Week in the Life, Thursday: MSF in Tigray, Ethiopia
By Joe Belliveau
Doctors Without Borders/ Médecins Sans Frontières (MSF) Executive Director Joseph Belliveau spent five weeks in March-April as a project coordinator for MSF’s mobile medical teams in Northwest Tigray, Ethiopia. This is his fourth journal entry over the course of one week.
Today, we are up north of Shire in a town called *AN. The sun feels closer to the earth here, and it’s dry. People buy water from jerrycans on donkeys. If they can afford it. If not, the options aren’t good; they say the main village bore hole is contaminated.
Again, another huge crowd is waiting outside the health centre. I can’t get a reasonable count, something upwards of 300 people. And again, very few young men. Either they’re healthy, they’ve joined the fight or they are targeted. A bit later I speak with a 34-year-old woman who says her biggest “stress” is that her sons, especially the two older ones, 15 and 17, will be found and accused of being militia. Whether that accusation is true or not, it’s better for them to hide, so she hasn’t seen them in weeks.
I can’t get a reasonable count, something upwards of 300 people. And again, very few young men. Either they’re healthy, they’ve joined the fight or they are targeted.
That same woman walked two hours to get to the clinic today with her baby and her brother. They all have multiple symptoms: abdominal pain, headaches, coughing. This kind of generalized and vague set of symptoms is common and the medics not surprisingly think there’s a psychological element to it. There’s so much fear. Just about everyone I’ve spoken with these last weeks is fearful of the next attack, detention, accusation or threat. People are also anxious about food. Many livestock have been stolen or slaughtered. And normally around this time of year the government would help provide high yield seeds and fertilizer. This year, probably not. With the planting season around the corner, a potential food crisis is looming.
Later in the morning, I take a small team to assess two sites further north. The landscape is near-desert. Just small volcanic rocks and sand everywhere dotted by little shrubs and a camel here and there. I wonder what it looks like after the rains. The first clinic is completely burnt out and the roof blown off. Beds, desks, shelves, chairs and a bar-fridge sized safe burnt to charcoal versions of what they used to be. Nobody around.

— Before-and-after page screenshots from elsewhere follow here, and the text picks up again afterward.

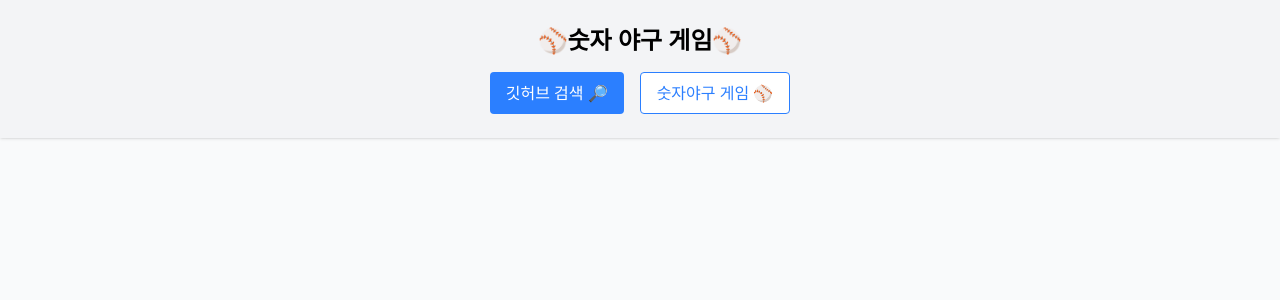
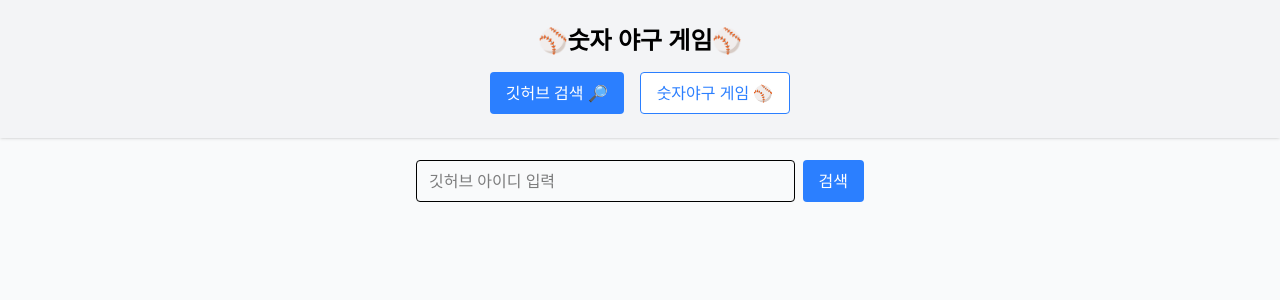
Before and after one commit to AT-SOPT-WEB/YoonjiLEE, a React (Vite) app in the folder week3_assignment/: page / in a window 1280 px wide. Shown: the top 300 px of the page. Built offline with nearby package versions, Linux system fonts and the light colour scheme.

Commit message:
feat: 깃허브 검색 틀

```diff
--- a/week3_assignment/src/components/BaseballGame.jsx
+++ b/week3_assignment/src/components/BaseballGame.jsx
@@ -33,11 +33,13 @@
       timerRef.current = setTimeout(resetGame, 3000);
     }
     if (status === "lose") {
-      setMessage(`😢 10회 실패! 정답은 ${answer}입니다. 5초 후 게임이 초기화됩니다.`);
+      setMessage(
+        `😢 10회 실패! 정답은 ${answer}입니다. 5초 후 게임이 초기화됩니다.`
+      );
       timerRef.current = setTimeout(resetGame, 5000);
     }
     return () => clearTimeout(timerRef.current);
-  }, [status]);
+  }, [answer, status]);
 
   const handleSubmit = (e) => {
     e.preventDefault();
@@ -51,7 +53,8 @@
     }
     if (status !== "playing") return;
 
-    let strike = 0, ball = 0;
+    let strike = 0,
+      ball = 0;
     for (let i = 0; i < 3; i++) {
       if (input[i] === answer[i]) strike++;
       else if (answer.includes(input[i])) ball++;
@@ -73,26 +76,39 @@
   return (
     <main className="max-w-md mx-auto mt-8">
       <section aria-labelledby="baseball-game-title">
-        <h2 id="baseball-game-title" className="sr-only">숫자야구 게임</h2>
+        <h2 id="baseball-game-title" className="sr-only">
+          숫자야구 게임
+        </h2>
         <form className="flex gap-2 mb-4" onSubmit={handleSubmit}>
           <input
             className="flex-1 border rounded px-3 py-2"
             placeholder="3자리 숫자"
             value={input}
             maxLength={3}
-            onChange={e => setInput(e.target.value.replace(/[^0-9]/g, ""))}
+            onChange={(e) => setInput(e.target.value.replace(/[^0-9]/g, ""))}
             disabled={status !== "playing"}
             aria-label="3자리 숫자 입력"
           />
-          <button className="bg-blue-500 text-white px-4 py-2 rounded" type="submit" disabled={status !== "playing"}>
+          <button
+            className="bg-blue-500 text-white px-4 py-2 rounded"
+            type="submit"
+            disabled={status !== "playing"}
+          >
             입력
           </button>
         </form>
-        <p className="mb-2 text-center" aria-live="polite">{message}</p>
+        <p className="mb-2 text-center" aria-live="polite">
+          {message}
+        </p>
         <p className="mb-2 text-center text-gray-500">시도: {count} / 10</p>
-        <ul className="bg-white rounded shadow p-4 min-h-[60px]" aria-label="이전 시도 결과">
+        <ul
+          className="bg-white rounded shadow p-4 min-h-[60px]"
+          aria-label="이전 시도 결과"
+        >
           {history.map((h, i) => (
-            <li key={i} className="mb-1">{h}</li>
+            <li key={i} className="mb-1">
+              {h}
+            </li>
           ))}
         </ul>
       </section>
--- a/week3_assignment/src/components/GitHub.jsx
+++ b/week3_assignment/src/components/GitHub.jsx
@@ -1,11 +1,35 @@
-import React from 'react'
+import { useState } from "react";
 
-const GitHub = () => {
+export default function Github() {
+  const [input, setInput] = useState("");
+
   return (
-    <div>
-
-    </div>
-  )
+    <main className="max-w-md mx-auto mt-8">
+      <section aria-labelledby="github-search-title">
+        <h2 id="github-search-title" className="sr-only">
+          깃허브 검색
+        </h2>
+        <form
+          className="flex gap-2 mb-4"
+          onSubmit={(e) => {
+            e.preventDefault();
+          }}
+        >
+          <input
+            className="flex-1 border rounded px-3 py-2"
+            placeholder="깃허브 아이디 입력"
+            value={input}
+            onChange={(e) => setInput(e.target.value)}
+            aria-label="깃허브 아이디 입력"
+          />
+          <button
+            className="bg-blue-500 text-white px-4 py-2 rounded"
+            type="submit"
+          >
+            검색
+          </button>
+        </form>
+      </section>
+    </main>
+  );
 }
-
-export default GitHub
```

That’s unusual; we normally draw a crowd within minutes.
We barely poke our heads into the former clinic before about a hundred people surround us, mostly asking when the health centre will reopen.
The second place fits that norm. We barely poke our heads into the former clinic before about a hundred people surround us, mostly asking when the health centre will reopen. They also tell us about a woman who died in childbirth a few days ago. We had seen that woman in our mobile clinic last week — our nurse pieces it together recalling the name of this village. I remember too because earlier today that baby’s grandmother came to the clinic to ask what sort of milk is best for a newborn in the absence of their mother’s breastmilk.
When we get back to the clinic site, the armed groups are elusive. We see them everywhere but they don’t want to talk to us. Today is no different and the general refuses to speak to me. I had given up and then, as we are pulling out of town, I jump out to thank the local pharmacist and the town administrator who’d tried to help us meet the general. At that moment, one of them points to a man walking our way. He’s the number two. We convince him to have a chat. Friendly man with a cracked-screen mobile phone and light purple plastic sandals. Number two assures us of our staff’s safety and the protection of the health centre (parts of which are still visibly vandalized and looted by the same fighting force). Brief epilogue: the following week, number two sends a message to us via the pharmacist to please not tell the general we’d spoken and we would have no further direct contact. Elusive.
*To protect communities and individuals affected by the conflict as well as MSF staff, some place and person names have been changed.